Natasha Kozaily, the name behind Gunakadeit, talks about her exploration of new approaches to pop music and culling the experiences of a life lived in the Cayman Islands, Wales, New York, San Diego and everywhere in between.
As the Skype call starts and the camera comes to life, Kozaily appears on screen sitting in a garden. From what I can tell online, it looks like she’s always by a beach or in a garden. After initial small talk (we’ve Facebook-known each other for a couple of years, but have never spoken), I find out it’s the backyard of the house she shares with a family of hippies in San Diego. Kids start walking into view and wave at me. Everyone is beaming smiles at the camera, as I sit thousands and thousands of miles away.
Kozaily has lived in San Diego for 4 years, initially moving there from Wales, where she was studying ethnomusicology. If that already sounds like an odd trajectory, consider that she actually grew up in the Cayman Islands, and has a Lebanese father. In that complex mix, she most readily refers to herself as Caymanian. There were other stops before San Diego. At one point, when Hurricane Ivan hit the Caribbean in 2004, and her family was hiding out in Miami, she decided to move to New York to become an actress. That was short-lived, and she quickly found her way coming back to music. That was why she had moved to Wales, pushed by her British citizenship (a product of the Cayman Islands colonial past). Studying the world through its music left a lasting impression on her, on the ability to decode so much about people from the music they leave behind, but it didn’t make her self-conscious about her own creativity. “I’m not worried about what people will think when I’m dead,” she says reassuringly.
Kozaily’s first public musical incarnation was as a smiling Caribbean singer-songwriter. With Gunakadeit, she’s going somewhere different, and more interesting. In keeping with her multiple identities and city-hopping personal history, the influence for the project is rooted in the desert blues of sub-Saharan Africa, whereas the name itself is that of a North Pacific sea monster. She clearly enjoys digging into other people’s cultures, and has a very malleable interpretation of what pop is supposed to be.
When she talks about Gunakadeit, she sometimes says ‘we’. When I ask her if Gunakadeit is a band, she answers, “No. I don’t know why I say that sometimes. It’s just me. But even with myself, I want to break free from my singer-songwriter past. I want to throw myself into this fully, even if it sounds weird sometimes.” That ‘we’ might be the amalgamation of all her identities. Besides moving in a new musical direction, she was fed up with putting her name on everything, so she wanted a new one. Why Gunakadeit though? “I wanted something that meant something to me. That’s it. It’s like a tattoo. You have to give it meaning for yourself.”

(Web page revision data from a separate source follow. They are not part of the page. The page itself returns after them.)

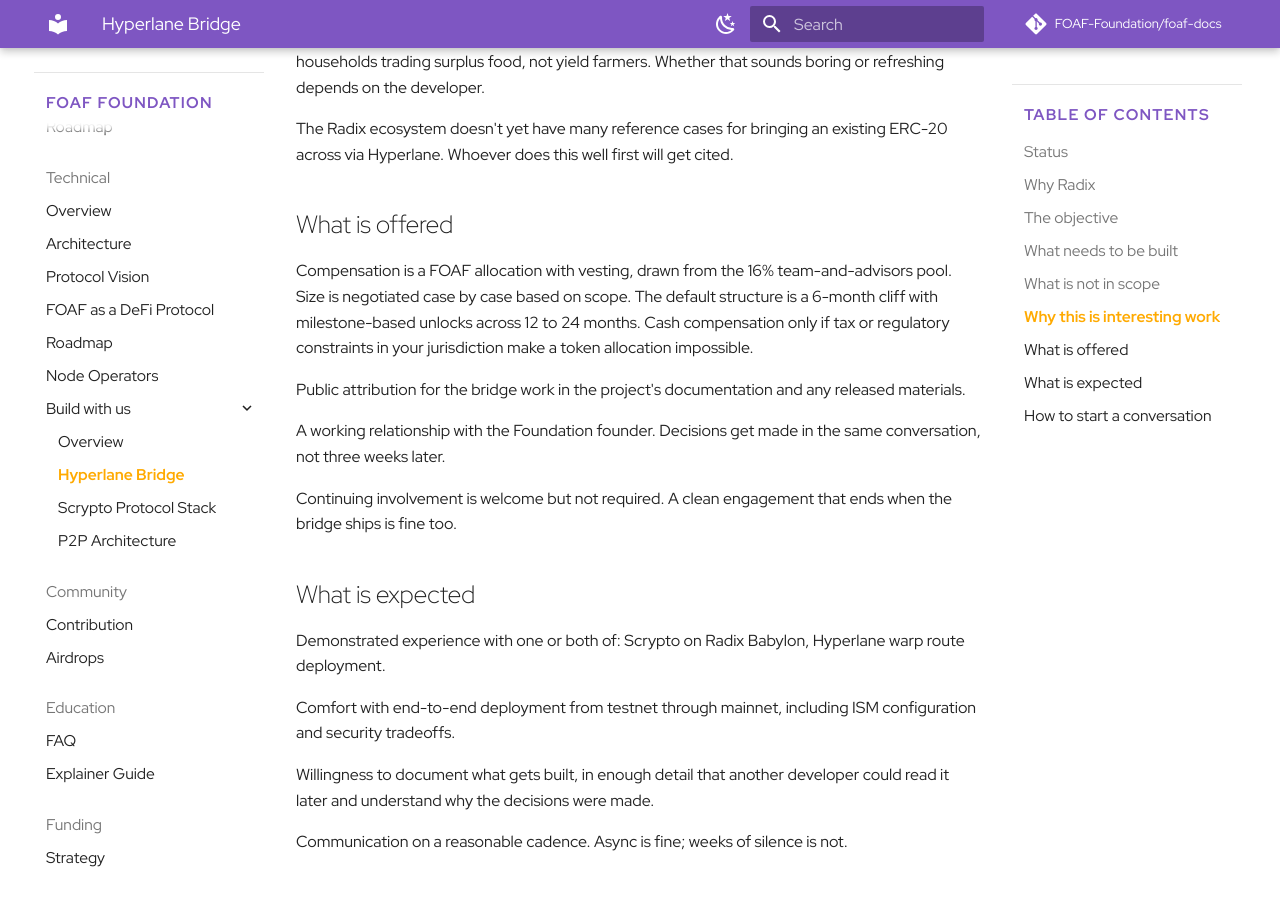
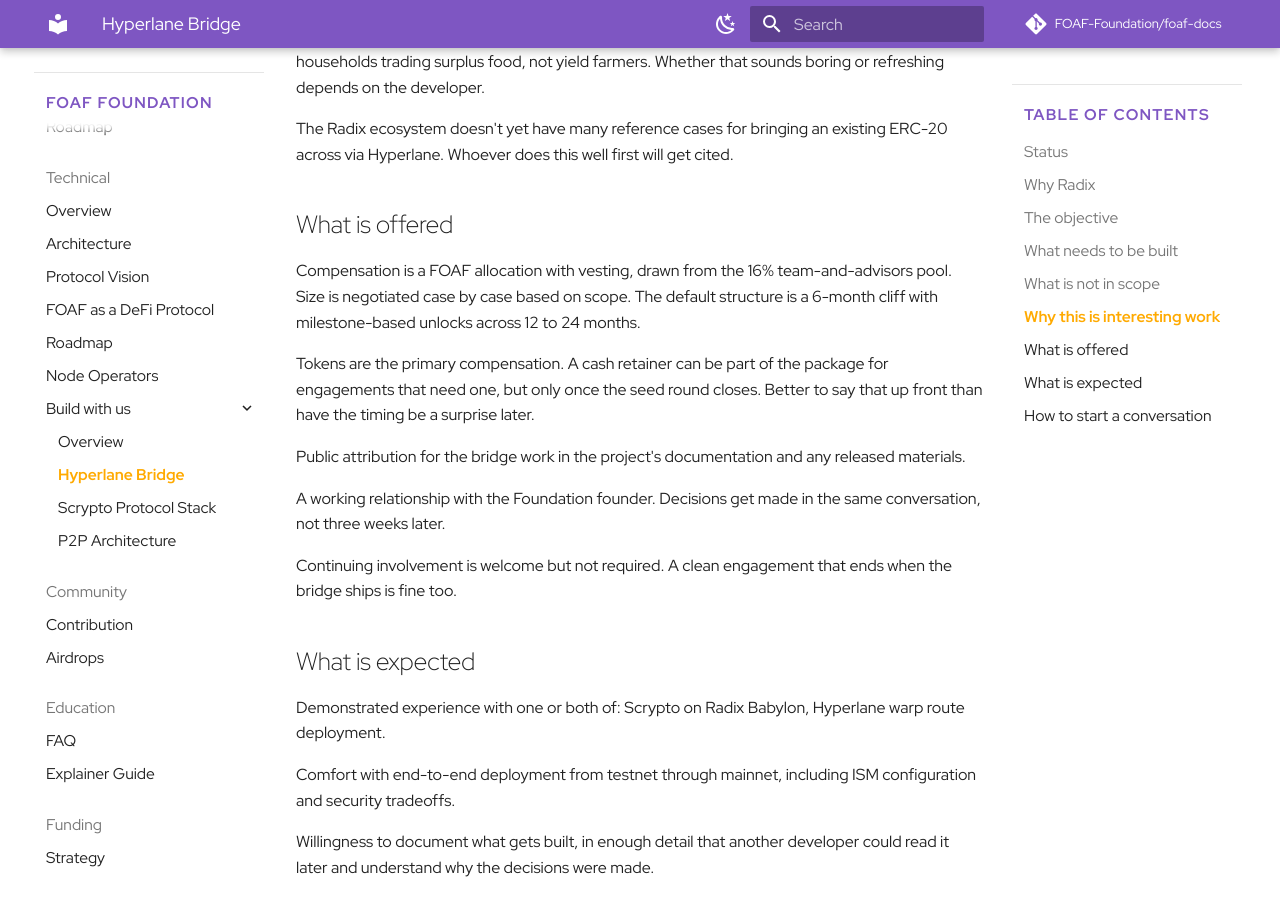
Before and after one commit to rheos/foaf-docs, an MkDocs documentation site: the page built from docs/technical/radix-bridge.md, in a window 1280 px wide and 900 px high, scrolled down 2649 px. Built offline with MkDocs 1.6.1 and Material for MkDocs 9.7.7, drawn with Linux system fonts in a browser that asks for light colours; comment, search, counter and statistics services are not loaded.

Commit message:
Update compensation details in technical documentation
- Revised compensation descriptions across multiple documents to clarify that tokens are the primary form of compensation, with cash retainers available only after the seed round closes.
- Ensured consistency in language and structure regarding compensation terms in the "Build with Us," "P2P Architecture," "Radix Bridge," and "Scrypto Protocol" sections.

These changes aim to enhance clarity and set clear expectations for contributors regarding compensation structures.

```diff
--- a/docs/technical/radix-bridge.md
+++ b/docs/technical/radix-bridge.md
@@ -62,7 +62,9 @@ The Radix ecosystem doesn't yet have many reference cases for bringing an existi
 
 ## What is offered
 
-Compensation is a FOAF allocation with vesting, drawn from the 16% team-and-advisors pool. Size is negotiated case by case based on scope. The default structure is a 6-month cliff with milestone-based unlocks across 12 to 24 months. Cash compensation only if tax or regulatory constraints in your jurisdiction make a token allocation impossible.
+Compensation is a FOAF allocation with vesting, drawn from the 16% team-and-advisors pool. Size is negotiated case by case based on scope. The default structure is a 6-month cliff with milestone-based unlocks across 12 to 24 months.
+
+Tokens are the primary compensation. A cash retainer can be part of the package for engagements that need one, but only once the seed round closes. Better to say that up front than have the timing be a surprise later.
 
 Public attribution for the bridge work in the project's documentation and any released materials.
 
```
Also changed, not shown: docs/technical/build-with-us.md (+1 -1 lines), docs/technical/p2p-architecture.md (+3 -1 lines), docs/technical/scrypto-protocol.md (+3 -1 lines).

Early reviews of South, her first single (and only public track), compares Gunakadeit – very favorably – to the likes of Dirty Projectors, Tune Yards, St Vincent. I don’t think they’re entirely accurate comparisons. Comparisons are rarely accurate anyway, but in this case they’re appropriate shorthand for atypical harmonies and the spaciousness in the tracks. The rest of the EP is yet to be released, and Kozaily is currently looking at which track to put out next. Having heard a cut of it, I can assure you the rest of the track are just as atypical, and lyrically & structurally interesting. There are definitely a multitude of interesting and dynamic layers to Kozaily and her musical explorations, whatever she chooses to call herself.
Speaking to her on Skype about the music industry, Kozaily seems poised and determined. When I tell her empathetically that I know how tough it can be to make it through the grunt work before you get noticed by a label – or anyone – as she is trying to do now, she says “Yeah. I thought of quitting everything yesterday.” After a brief silence, she flashes a smile.“But I didn’t.”Gunakadeit on Facebook & Soundcloud